September 5, 2017 4:26 pm

8th – Dia de Nuestra Señora This is a local holiday to celebrate the first mission in the Baja California. Juan María de Salvatierra, a Jesuit priest, established the first permanent Spanish mission in Loreto, BCS, on October 25, 1697. The Misión Nuestra Señora de Loreto Conchó became the religious and administrative capital of Baja California. The City of Loreto celebrates this day with a variety of religious and cultural events.  

9th – ME Cabo celebrates with Paul Oakenfold

The 2-time Grammy award nominee will make a stop on his world tour at Blue Marlin Ibiza restaurant on September 9. Blue Marlin Ibiza is located in the heart of Medano Beach at the ME Cabo resort. Their pool opens at 10a.m. with the official Paul Oakenfold party beginning at 1p.m.. The DJ/producer will be helping ME celebrate their 10th anniversary in Cabo San Lucas. You must be 18 or older to get in and will need to show your ID. General Admission tickets will go on sale July 24 at the hotel lobby and are $900 MXN each. You can also book at bmi-reservation@melia.com or by calling (+52) 624-122-2001.  

8th – Baby Sea Turtle Rescue

It is estimated that 35,000 sea turtles are hunted and killed illegally every year in Baja California alone. That is especially frightening since 5 out of 7 of the world’s endangered sea turtles species inhabit our beloved peninsula. Late August until early December is when the turtles come to lay their eggs in the Baja. If you want to participate in their conservation as well as enjoy a true lifetime experience, you can join in releasing the baby turtles into the ocean and witness their first swim in their new habitat. There are many local programs in which you can be a part of releasing the more than 28,000 hatchlings in Los Cabos. Local awareness groups want to remind us all that riding horseback and ATVs on the beach are harmful activities that pose the biggest threat during this laying and gestation period. Many of these preservation groups are unable to operate this season because they lack funding. If you are able to contribute in any way, please contact any of the local conservation organizations to find out how you can help the cause. Please continue to check our event page for information as it becomes available.  

14- Mexican Charro Day

Get the Independence Day celebrations started early! In Mexico, a Charro is not just a cowboy, but he’s a gentleman. A young girl or woman Charro is known as a Escaramuza. In most major cities in Mexico on this day, these skilled horse-riding cavaliers parade through the streets strutting their flashy jackets and colorfully dressed women while showing off their proud traditions.  

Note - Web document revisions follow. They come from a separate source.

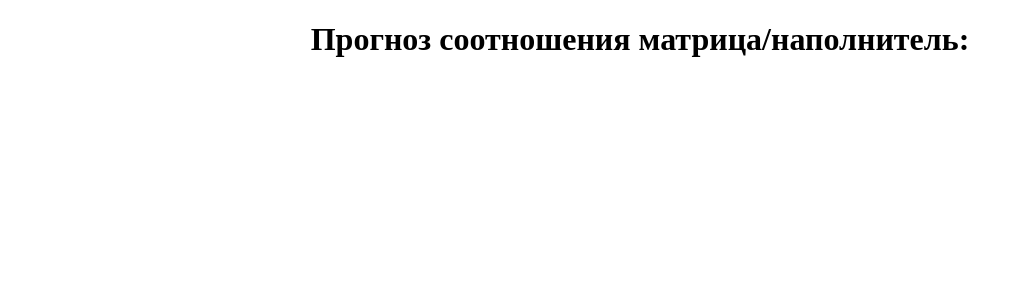
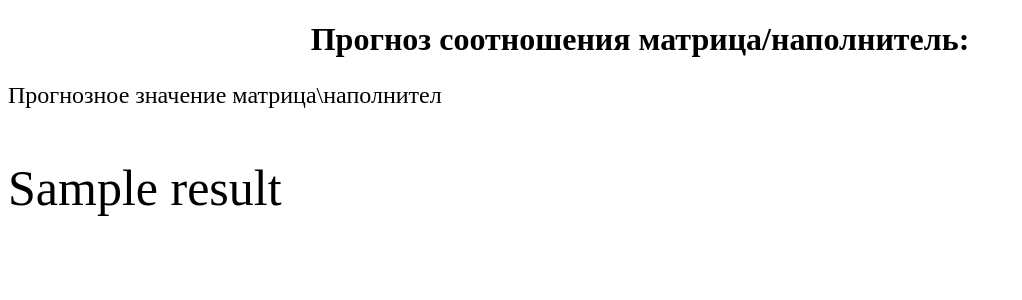
Before and after one commit to AleksandrSobolev13/BKP-Composite, a Flask app: template templates/main.html in a window 1280 px wide. Shown: the top 300 px of the page, without its empty margins (0-1022 px from the left). Run offline with Flask 3, Linux system fonts and the light colour scheme; the template is opened without the code that fills it: most values are stand-ins (such as "Sample title", 1, 10 or a date in 2020).

Commit message:
Update main.html

```diff
--- a/templates/main.html
+++ b/templates/main.html
@@ -10,5 +10,11 @@
 	<h1 align = "center">  Прогноз соотношения матрица/наполнитель: </h1>
 	</form>
 	</td><td>
+
+	{% if result %}
+		<p style="font-family: Times New Roman,Times,serif;"</p>
+		<p style="font-size:24px"> Прогнозное значение матрица\наполнител </p>
+		<p style="font-size:50px"> {{result}}</p>
+    	{% endif %}
 </tbody>
 </html>
```
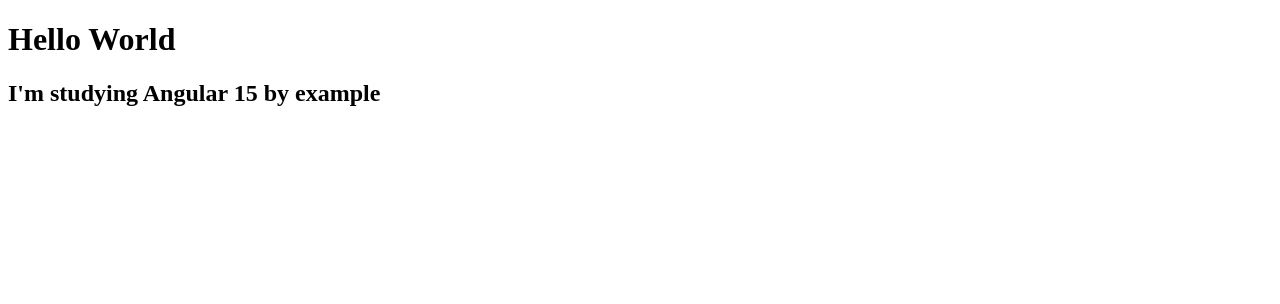
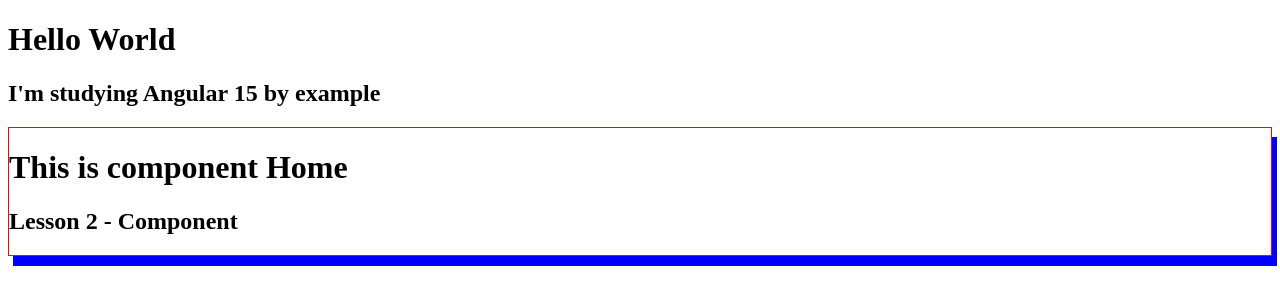
Before and after one commit to nguyenkimquocnam/Learn_Angular15, an Angular app: page / in a window 1280 px wide. Shown: the top 304 px of the page. Built offline with nearby package versions, Linux system fonts and the light colour scheme.

Commit message:
Component

```diff
--- a/src/app/app.component.html
+++ b/src/app/app.component.html
@@ -1,2 +1,4 @@
 <h1>Hello World</h1>
 <h2>I'm studying Angular 15 by example</h2>
+
+<app-home></app-home>
--- a/src/app/app.module.ts
+++ b/src/app/app.module.ts
@@ -3,10 +3,12 @@ import { BrowserModule } from '@angular/platform-browser';
 
 import { AppRoutingModule } from './app-routing.module';
 import { AppComponent } from './app.component';
+import { HomeComponent } from './home/home.component';
 
 @NgModule({
   declarations: [
-    AppComponent
+    AppComponent,
+    HomeComponent
   ],
   imports: [
     BrowserModule,
--- /dev/null
+++ b/src/app/home/home.component.html
@@ -0,0 +1,4 @@
+<div class="box">
+    <h1>This is component Home</h1>
+    <h2>Lesson 2 - Component</h2>
+</div>
--- /dev/null
+++ b/src/app/home/home.component.scss
@@ -0,0 +1,4 @@
+.box {
+    border: 1px solid red;
+    box-shadow: 5px 10px blue;
+}
```
Also changed, not shown: src/app/home/home.component.ts (added, +10 -0 lines), 1 other file (tests, documents, lock files or other folders).
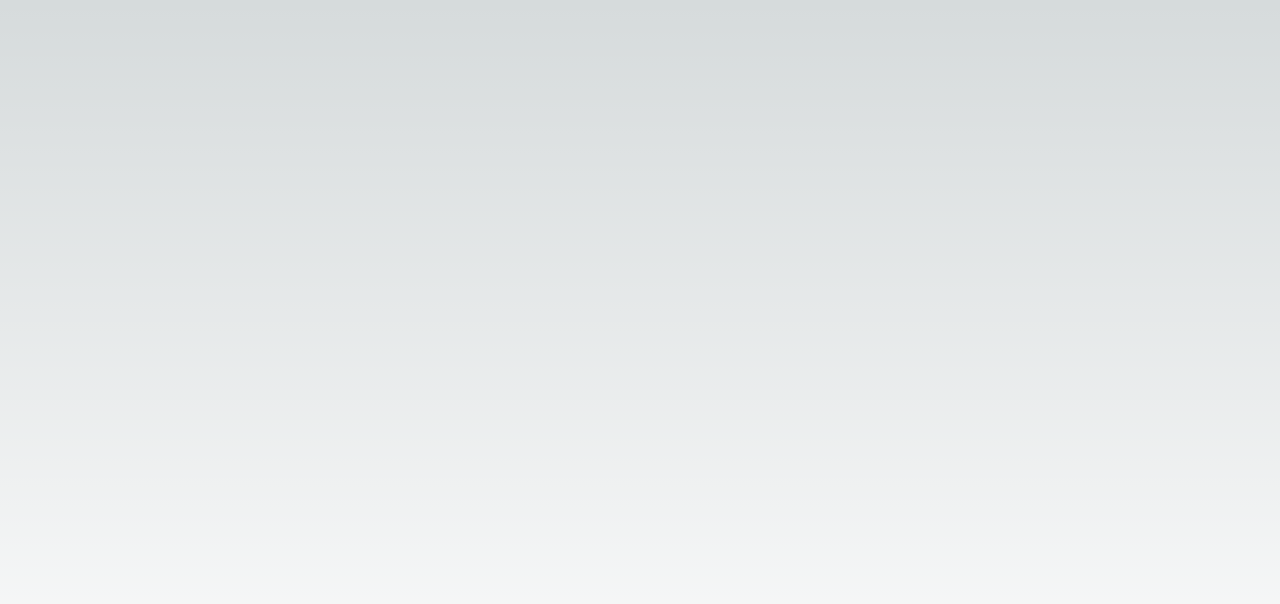
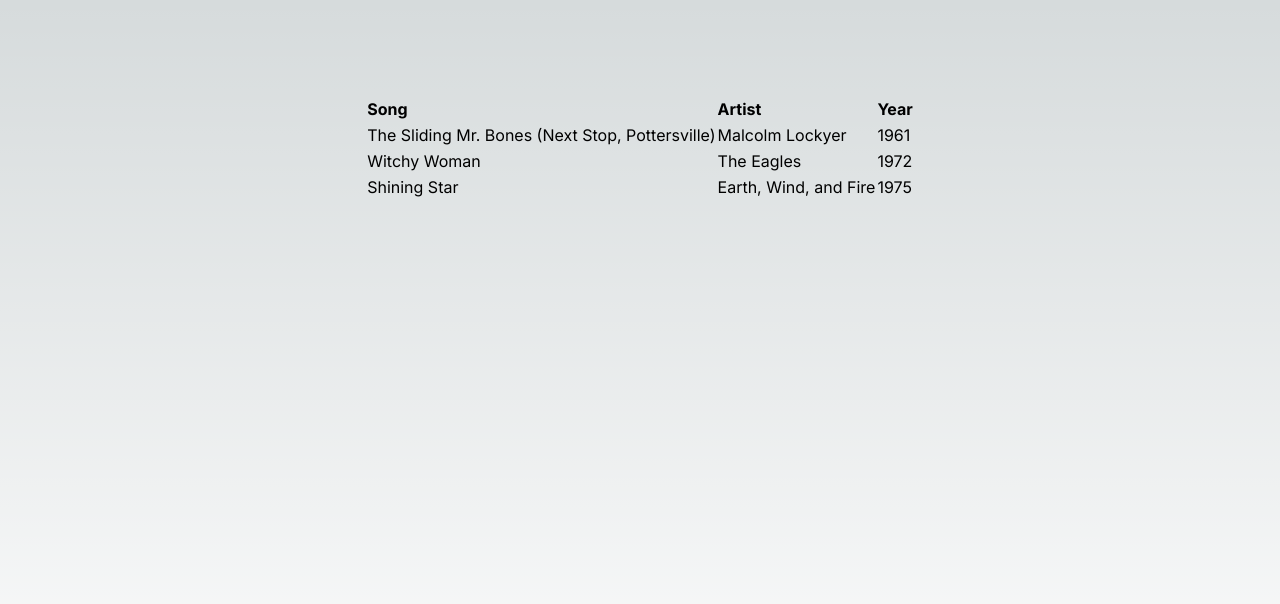
Before and after one commit to Adekoye-Adewale/supabase-data-storage, a Next.js app: page / in a window 1280 px wide. Shown: the top 604 px of the page. Built offline with nearby package versions, Linux system fonts and the light colour scheme.

Commit message:
Update page.jsx

```diff
--- a/src/app/page.jsx
+++ b/src/app/page.jsx
@@ -1,8 +1,9 @@
+import DataList from "@/components/dataList";
 
 export default function Home() {
   return (
     <main className="flex min-h-screen flex-col items-center justify-between p-24">
-
+      <DataList/>
     </main>
   );
 }
```
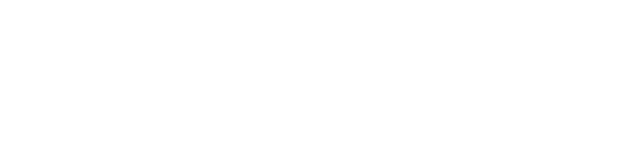
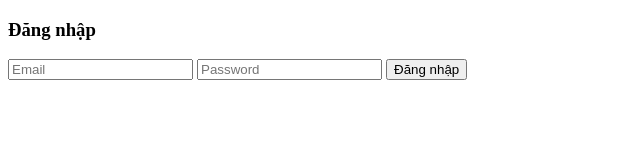
Before and after one commit to NMinhDuy/myProject1, a plain HTML site: page html/page1.html in a window 1280 px wide. Shown: the whole page, without its empty margins (0-640 px from the left). Drawn offline with Linux system fonts and the light colour scheme.

Commit message:
update ne

```diff
--- a/html/page.html
+++ b/html/page.html
@@ -3,7 +3,7 @@
 <head>
     <meta charset="UTF-8">
     <title>Giới thiệu bản thân</title>
-    <link rel="stylesheet" href="css/style1.css">
+    <link rel="stylesheet" href="../css/style1">
 </head>
 <body>
 <div class="container">
--- a/html/page1.html
+++ b/html/page1.html
@@ -0,0 +1,22 @@
+<!DOCTYPE html>
+<html lang="vi">
+<head>
+    <meta charset="UTF-8">
+     <title>Login</title>
+</head>
+
+<body>
+
+<div class="container">
+    <form>
+        <h3 id="title">Đăng nhập</h3>
+
+        <input type="email" placeholder="Email">
+        <input type="password" placeholder="Password">
+
+        <button>Đăng nhập</button>
+    </form>
+</div>
+
+</body>
+</html>
```
Also changed, not shown: index.html (+5 -0 lines).
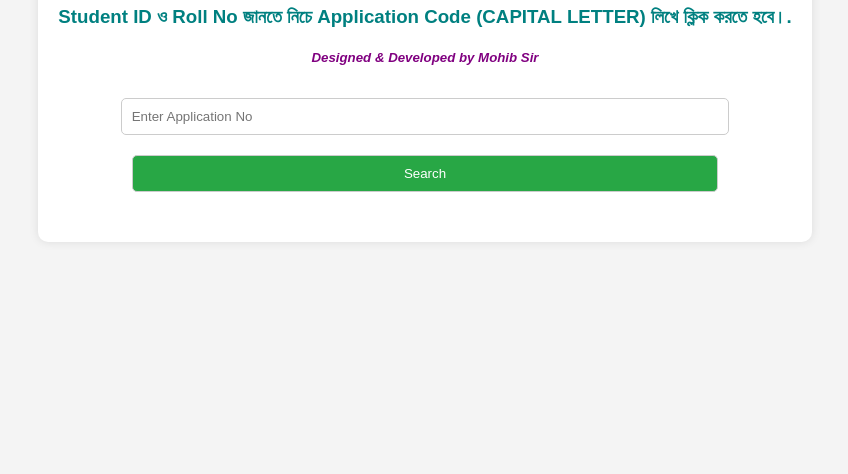
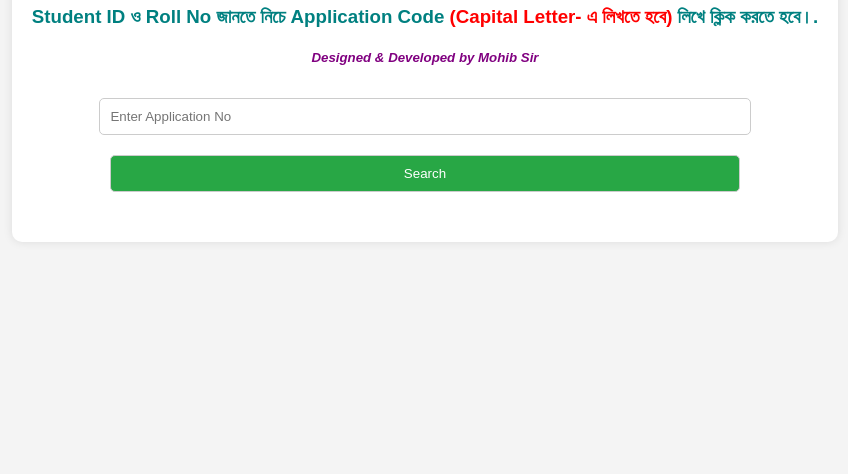
Before and after one commit to MohibSir/BMV-Roll-Search-2024-25, a plain HTML site: page index.html in a window 1280 px wide. Shown: the part 326-800 px from the top of the page, without its empty margins (215-1063 px from the left). Drawn offline with Linux system fonts and the light colour scheme; no server answers.

Commit message:
Update index.html

```diff
--- a/index.html
+++ b/index.html
@@ -9,7 +9,7 @@
 <body>
     <div class="container">
         <h1>BHANGAR MAHAVIDYALAYA</h1>
-        <h3>Student ID ও Roll No জানতে নিচে Application Code (CAPITAL LETTER) লিখে ক্লিক করতে হবে।.</h3>
+        <h3>Student ID ও Roll No জানতে নিচে Application Code <font color="Red"> (Capital Letter- এ লিখতে হবে) </font> লিখে ক্লিক করতে হবে।.</h3>
         <h5><i>Designed & Developed by Mohib Sir</i></h5>
         <input type="text" id="searchInput" placeholder="Enter Application No">
         <button onclick="searchData()">Search</button>
```
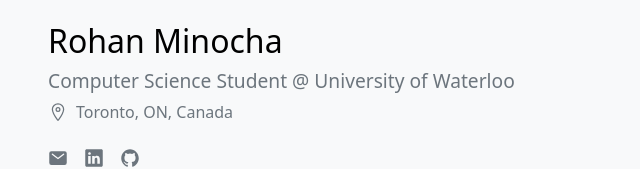
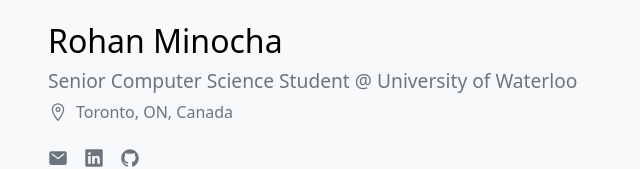
Before and after one commit to rohanxminocha/rohanxminocha.github.io, a React (Create React App) app: page / in a window 1280 px wide. Shown: the part 350-519 px from the top of the page, without its empty margins (284-924 px from the left). Built offline with nearby package versions, Linux system fonts and the light colour scheme.

Commit message:
Add files via upload

```diff
--- a/src/App.js
+++ b/src/App.js
@@ -222,7 +222,7 @@ const App = () => {
                                         <div>
                                             <h1>Rohan Minocha</h1>
                                             <h3>
-                                                Computer Science Student @ University of Waterloo
+                                                Senior Computer Science Student @ University of Waterloo
                                             </h3>
                                             <Stack direction="horizontal" gap={2}>
                                                 <IoLocationOutline />
```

15th & 16th – El Grito de Dolares and Mexican Independence Day

Mexico’s War of Independence officially began when priest Miguel Hidalgo y Costilla cried out to the townspeople to join him in the rise against the Spanish crown on September 15, 1810. This brave act became known as el grito de Dolores (the cry of Delores), named after the town in Guanajuanto where it took place. September 16 is Mexican Independence Day and is a national holiday in which local banks, schools, government offices and other businesses will be closed. Mexicans celebrate their independence with fiestas, food, fireworks, music and dancing. Patriotic colors—green, white, and red—will be decorating flowers and flags all over town. Locally in Los Cabos, city officials perform reenactments of Hidalgo’s famous words around 11p.m. on September 15th, followed by late night celebrations. It is customary for each city to host a parade the morning of September 16. Feel free to join in the traditional ‘Viva Mexico!’ cries that will be heard frequently during this 2 day celebration of national independence.]]>